## Listed entries:
━━━

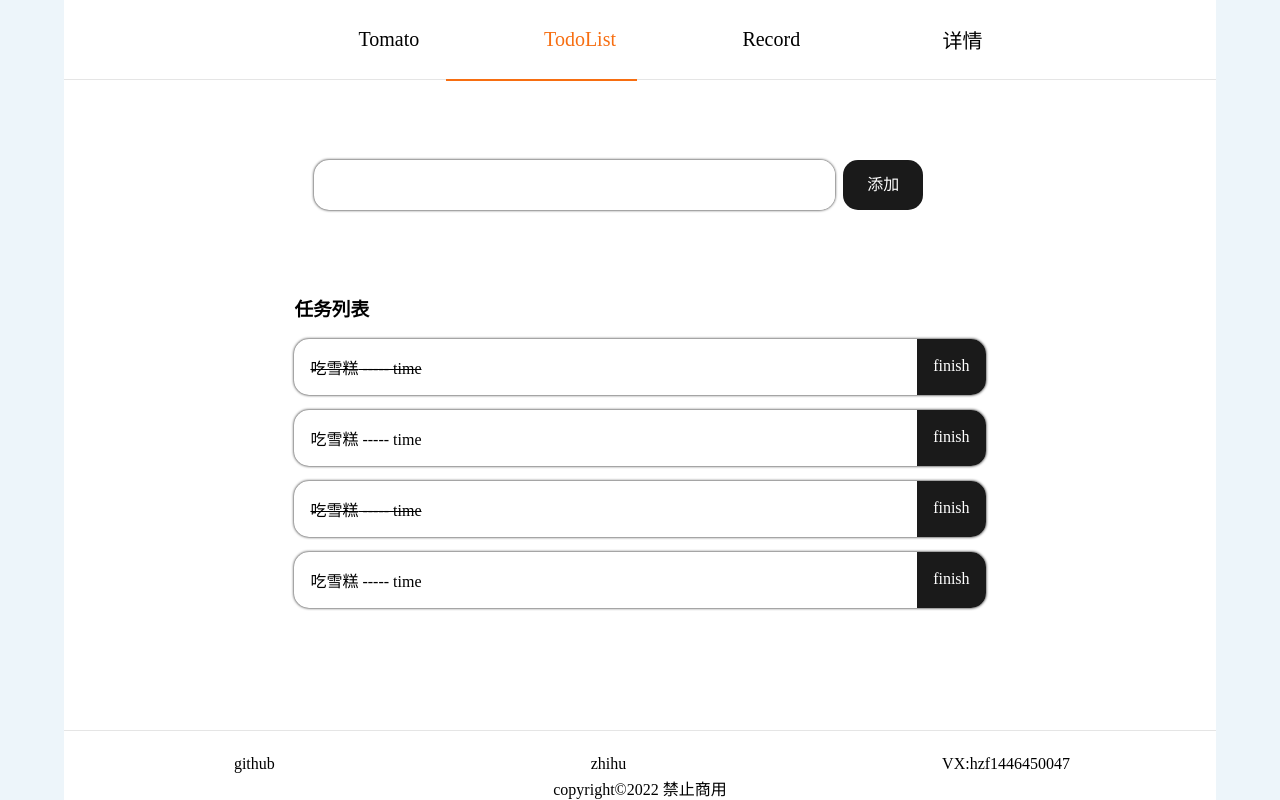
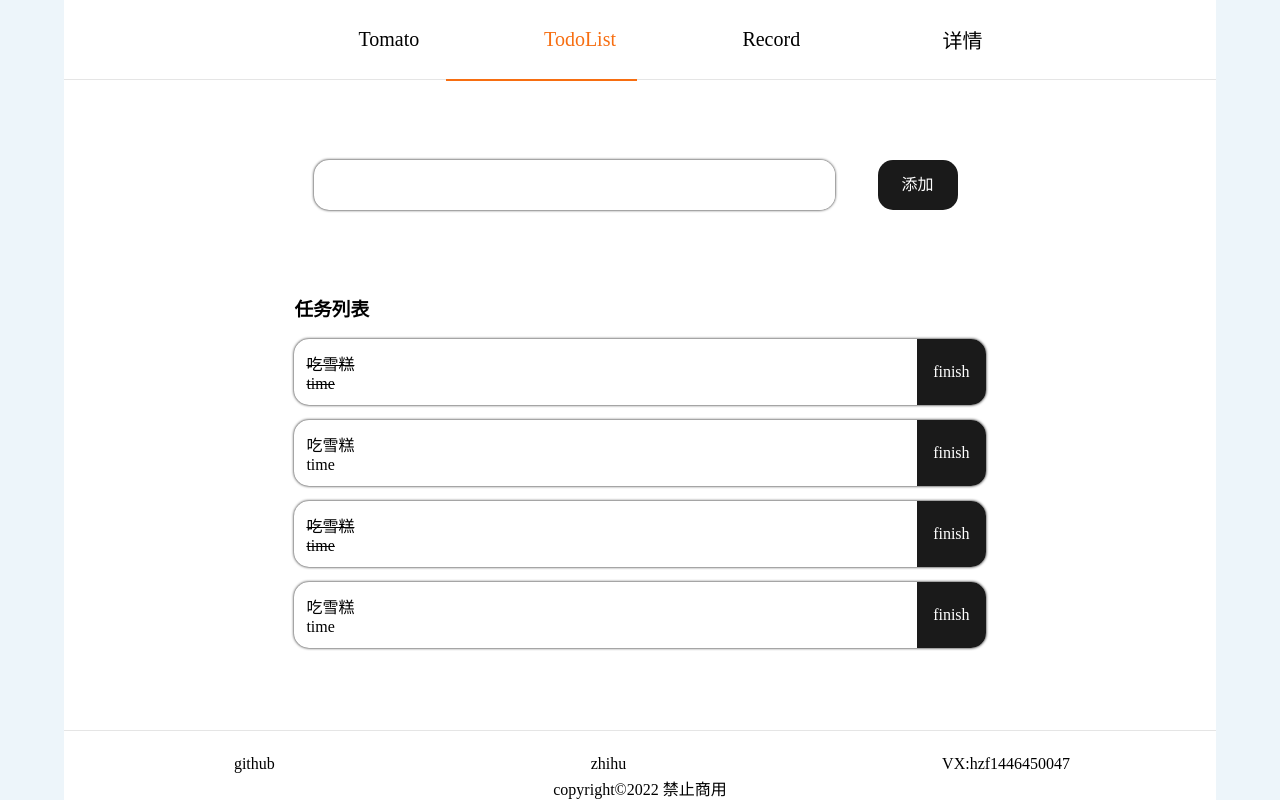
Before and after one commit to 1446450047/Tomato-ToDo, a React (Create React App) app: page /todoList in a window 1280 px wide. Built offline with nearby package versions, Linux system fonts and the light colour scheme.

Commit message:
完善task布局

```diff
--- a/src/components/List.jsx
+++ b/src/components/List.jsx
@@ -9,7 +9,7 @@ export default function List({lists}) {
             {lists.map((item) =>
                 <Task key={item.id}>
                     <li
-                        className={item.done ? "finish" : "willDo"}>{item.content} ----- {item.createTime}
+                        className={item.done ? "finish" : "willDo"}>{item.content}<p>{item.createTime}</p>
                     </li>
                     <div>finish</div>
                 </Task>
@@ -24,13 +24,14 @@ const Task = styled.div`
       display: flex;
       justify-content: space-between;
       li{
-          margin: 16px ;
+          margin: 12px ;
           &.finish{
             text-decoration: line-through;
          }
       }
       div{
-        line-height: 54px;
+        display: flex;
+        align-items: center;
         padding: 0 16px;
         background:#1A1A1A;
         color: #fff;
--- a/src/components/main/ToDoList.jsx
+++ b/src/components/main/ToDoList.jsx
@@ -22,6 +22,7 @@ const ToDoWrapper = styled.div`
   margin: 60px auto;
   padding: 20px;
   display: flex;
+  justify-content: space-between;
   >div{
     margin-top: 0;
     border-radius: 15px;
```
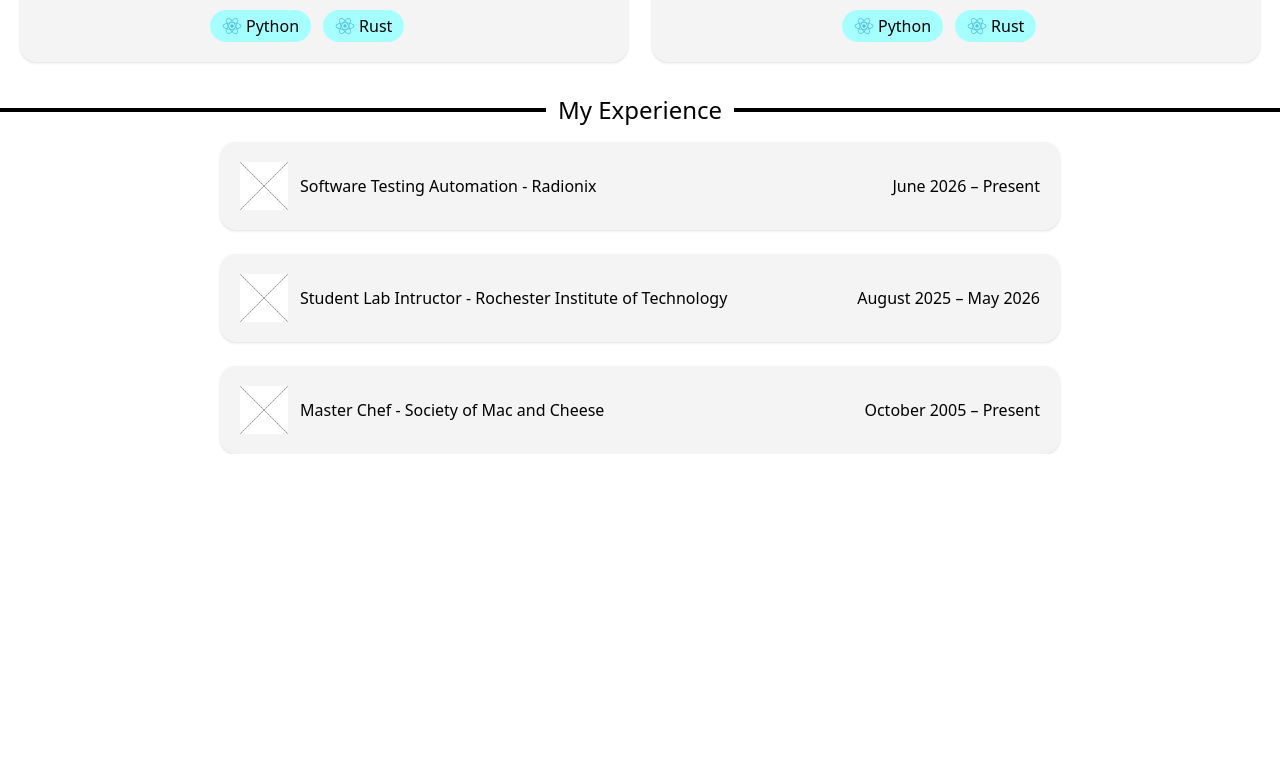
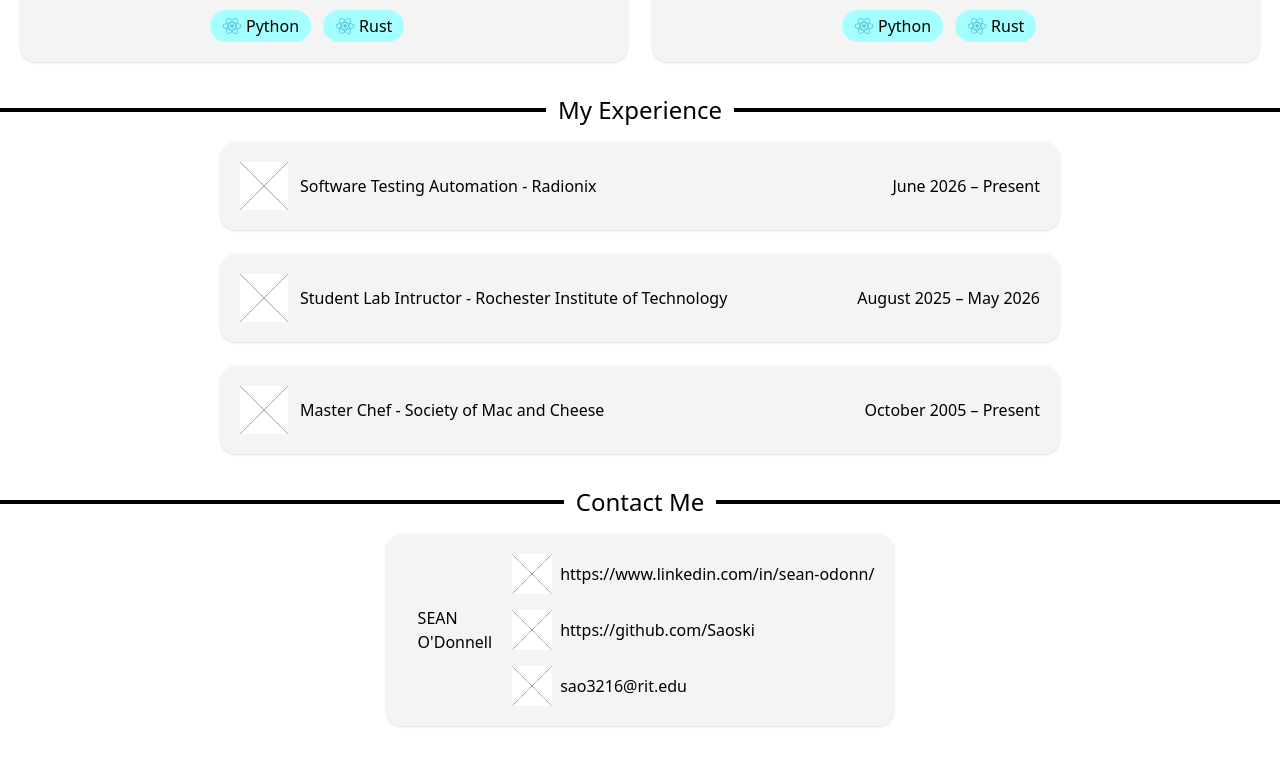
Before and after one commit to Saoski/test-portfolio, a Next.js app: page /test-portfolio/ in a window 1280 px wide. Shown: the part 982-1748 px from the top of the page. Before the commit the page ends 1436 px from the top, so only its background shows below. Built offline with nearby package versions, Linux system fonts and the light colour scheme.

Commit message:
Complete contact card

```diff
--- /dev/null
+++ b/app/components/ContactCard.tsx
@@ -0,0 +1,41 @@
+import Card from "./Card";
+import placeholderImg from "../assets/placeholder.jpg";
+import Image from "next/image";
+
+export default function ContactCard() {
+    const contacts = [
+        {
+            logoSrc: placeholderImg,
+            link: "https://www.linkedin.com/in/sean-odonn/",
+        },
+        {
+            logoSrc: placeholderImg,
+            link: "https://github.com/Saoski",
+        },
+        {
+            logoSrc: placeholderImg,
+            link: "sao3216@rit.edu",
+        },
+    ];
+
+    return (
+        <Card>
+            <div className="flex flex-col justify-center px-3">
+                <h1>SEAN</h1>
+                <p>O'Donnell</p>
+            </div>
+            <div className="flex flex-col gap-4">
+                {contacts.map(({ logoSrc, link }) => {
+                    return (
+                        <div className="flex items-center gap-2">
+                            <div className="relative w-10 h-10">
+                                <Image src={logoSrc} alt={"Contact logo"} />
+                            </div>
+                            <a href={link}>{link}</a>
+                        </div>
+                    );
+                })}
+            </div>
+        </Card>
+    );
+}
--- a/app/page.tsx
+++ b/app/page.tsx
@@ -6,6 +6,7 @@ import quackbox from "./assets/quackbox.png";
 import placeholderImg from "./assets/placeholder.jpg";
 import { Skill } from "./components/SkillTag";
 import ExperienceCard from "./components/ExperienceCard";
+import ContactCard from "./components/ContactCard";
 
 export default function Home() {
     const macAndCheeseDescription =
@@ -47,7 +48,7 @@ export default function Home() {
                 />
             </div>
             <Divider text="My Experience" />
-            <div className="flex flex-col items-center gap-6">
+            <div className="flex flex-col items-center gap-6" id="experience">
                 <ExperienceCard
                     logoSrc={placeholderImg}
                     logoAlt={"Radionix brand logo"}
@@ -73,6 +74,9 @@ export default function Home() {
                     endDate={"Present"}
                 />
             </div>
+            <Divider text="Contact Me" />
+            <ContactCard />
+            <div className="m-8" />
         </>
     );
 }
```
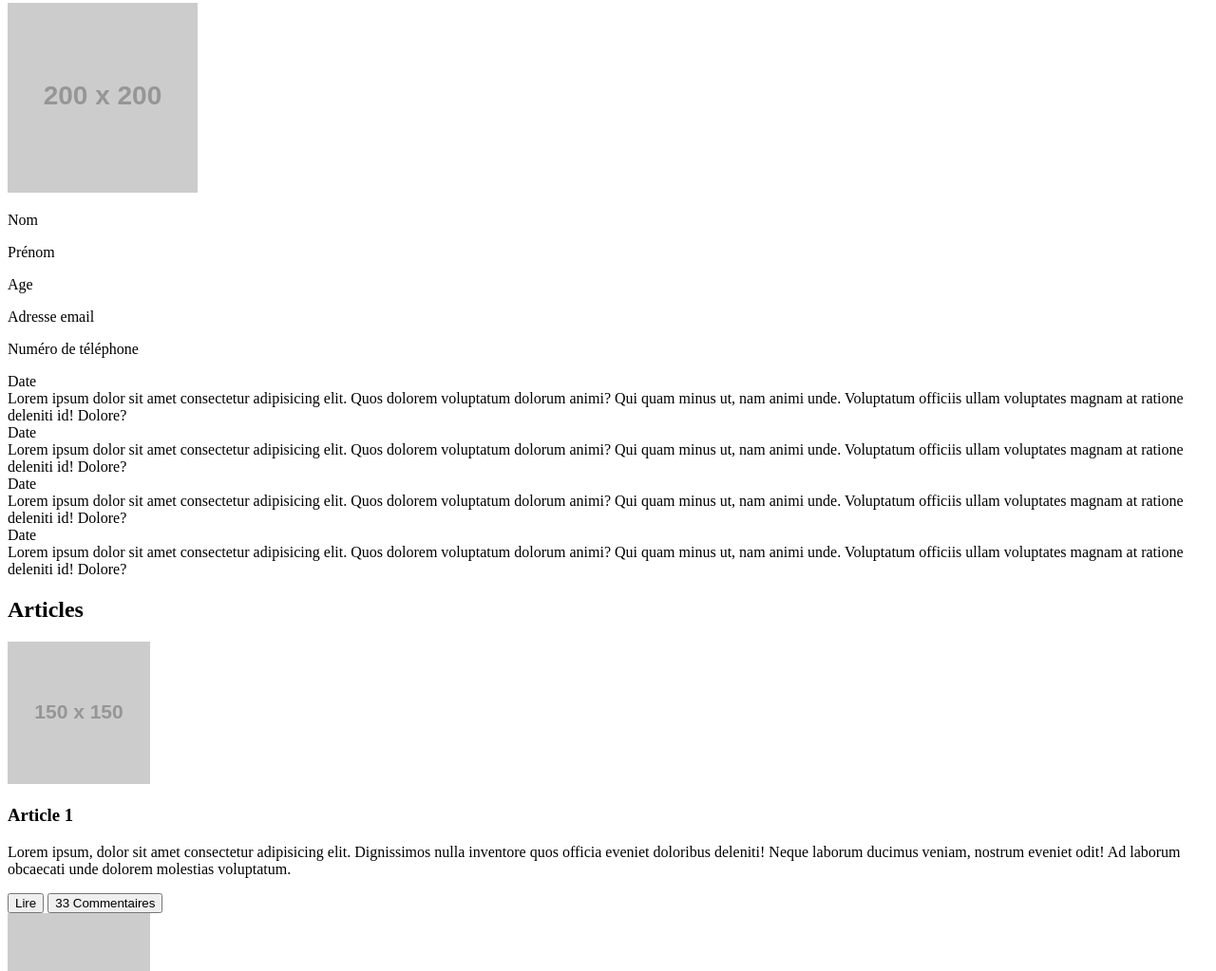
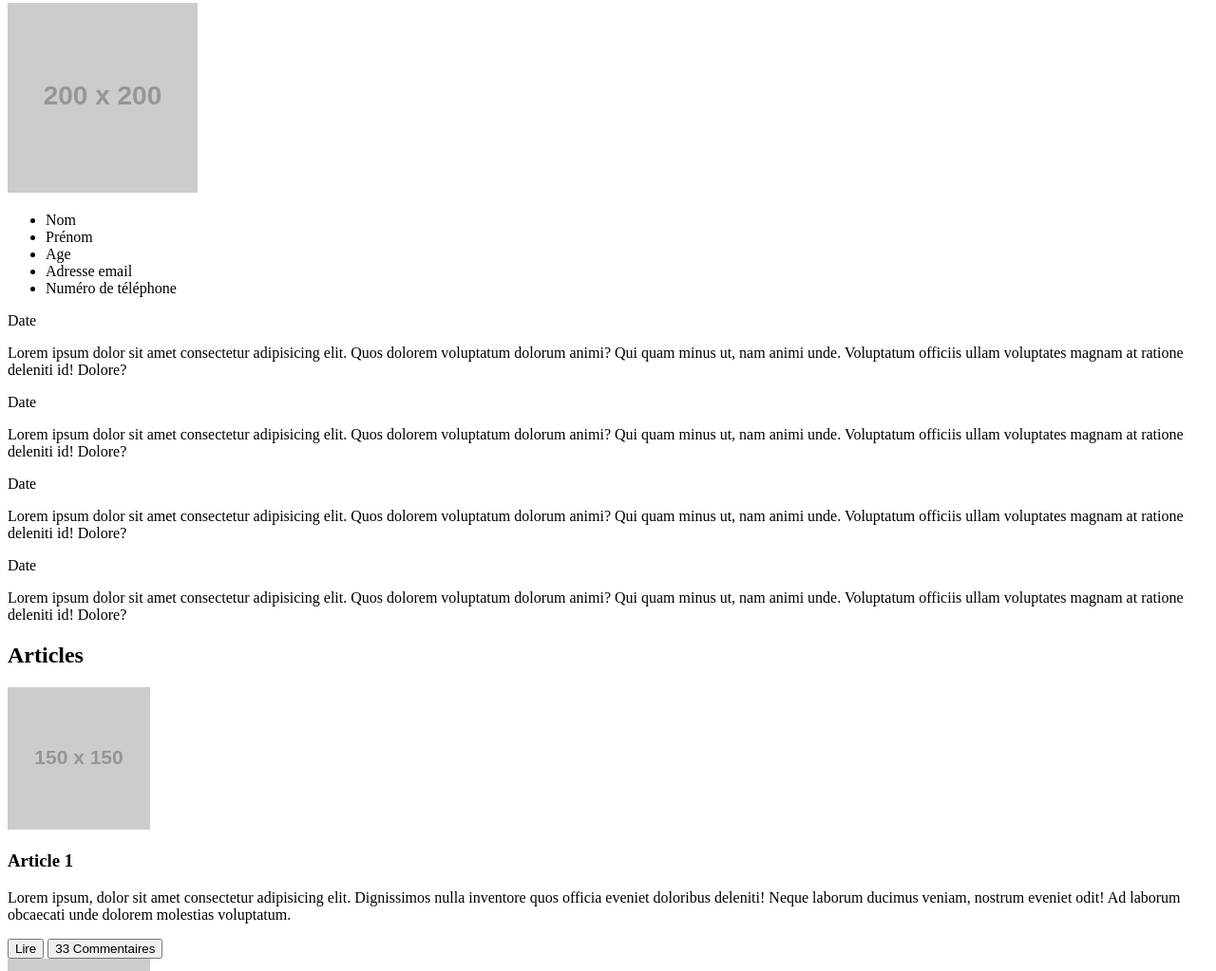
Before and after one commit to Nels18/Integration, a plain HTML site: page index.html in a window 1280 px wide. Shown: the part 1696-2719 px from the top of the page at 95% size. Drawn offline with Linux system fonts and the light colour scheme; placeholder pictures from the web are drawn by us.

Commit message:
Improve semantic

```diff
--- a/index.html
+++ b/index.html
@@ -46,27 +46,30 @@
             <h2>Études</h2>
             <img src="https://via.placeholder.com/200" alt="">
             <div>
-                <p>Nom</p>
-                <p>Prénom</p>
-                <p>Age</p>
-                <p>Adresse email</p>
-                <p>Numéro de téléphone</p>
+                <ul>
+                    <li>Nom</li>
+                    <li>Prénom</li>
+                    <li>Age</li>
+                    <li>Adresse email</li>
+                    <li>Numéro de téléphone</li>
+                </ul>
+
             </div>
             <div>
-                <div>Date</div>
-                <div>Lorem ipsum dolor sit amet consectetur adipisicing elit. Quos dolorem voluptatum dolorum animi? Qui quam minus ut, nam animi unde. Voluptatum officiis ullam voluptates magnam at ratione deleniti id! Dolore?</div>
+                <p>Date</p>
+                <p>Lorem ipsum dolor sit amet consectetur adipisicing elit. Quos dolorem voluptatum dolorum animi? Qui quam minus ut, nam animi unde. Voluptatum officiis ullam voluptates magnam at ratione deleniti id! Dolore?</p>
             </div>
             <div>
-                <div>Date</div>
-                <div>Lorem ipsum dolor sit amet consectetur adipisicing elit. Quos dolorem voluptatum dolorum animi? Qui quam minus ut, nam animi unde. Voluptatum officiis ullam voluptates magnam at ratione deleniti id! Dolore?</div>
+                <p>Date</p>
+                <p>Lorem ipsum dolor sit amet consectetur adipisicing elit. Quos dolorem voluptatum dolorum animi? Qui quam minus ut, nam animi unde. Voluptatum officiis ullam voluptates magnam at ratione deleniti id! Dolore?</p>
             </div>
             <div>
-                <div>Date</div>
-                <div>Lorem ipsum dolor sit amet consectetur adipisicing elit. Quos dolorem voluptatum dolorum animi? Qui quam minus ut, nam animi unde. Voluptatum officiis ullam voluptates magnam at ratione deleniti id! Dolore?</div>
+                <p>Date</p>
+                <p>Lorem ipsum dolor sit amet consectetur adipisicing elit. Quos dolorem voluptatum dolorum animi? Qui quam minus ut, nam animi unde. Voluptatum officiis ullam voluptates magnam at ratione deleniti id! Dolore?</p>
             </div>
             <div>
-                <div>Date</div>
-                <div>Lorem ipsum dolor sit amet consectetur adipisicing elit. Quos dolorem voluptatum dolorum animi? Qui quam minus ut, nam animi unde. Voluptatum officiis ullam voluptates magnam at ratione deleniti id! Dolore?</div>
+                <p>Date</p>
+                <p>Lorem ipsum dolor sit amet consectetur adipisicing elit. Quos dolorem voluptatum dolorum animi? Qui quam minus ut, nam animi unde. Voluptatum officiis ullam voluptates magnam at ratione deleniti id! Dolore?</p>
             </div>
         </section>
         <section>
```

━━━

## Exercise description:
Show the lines where the word "https" appears in the entries.

## The completed task:
+            link: "https://www.linkedin.com/in/sean-odonn/",
+            link: "https://github.com/Saoski",
             <img src="https://via.placeholder.com/200" alt="">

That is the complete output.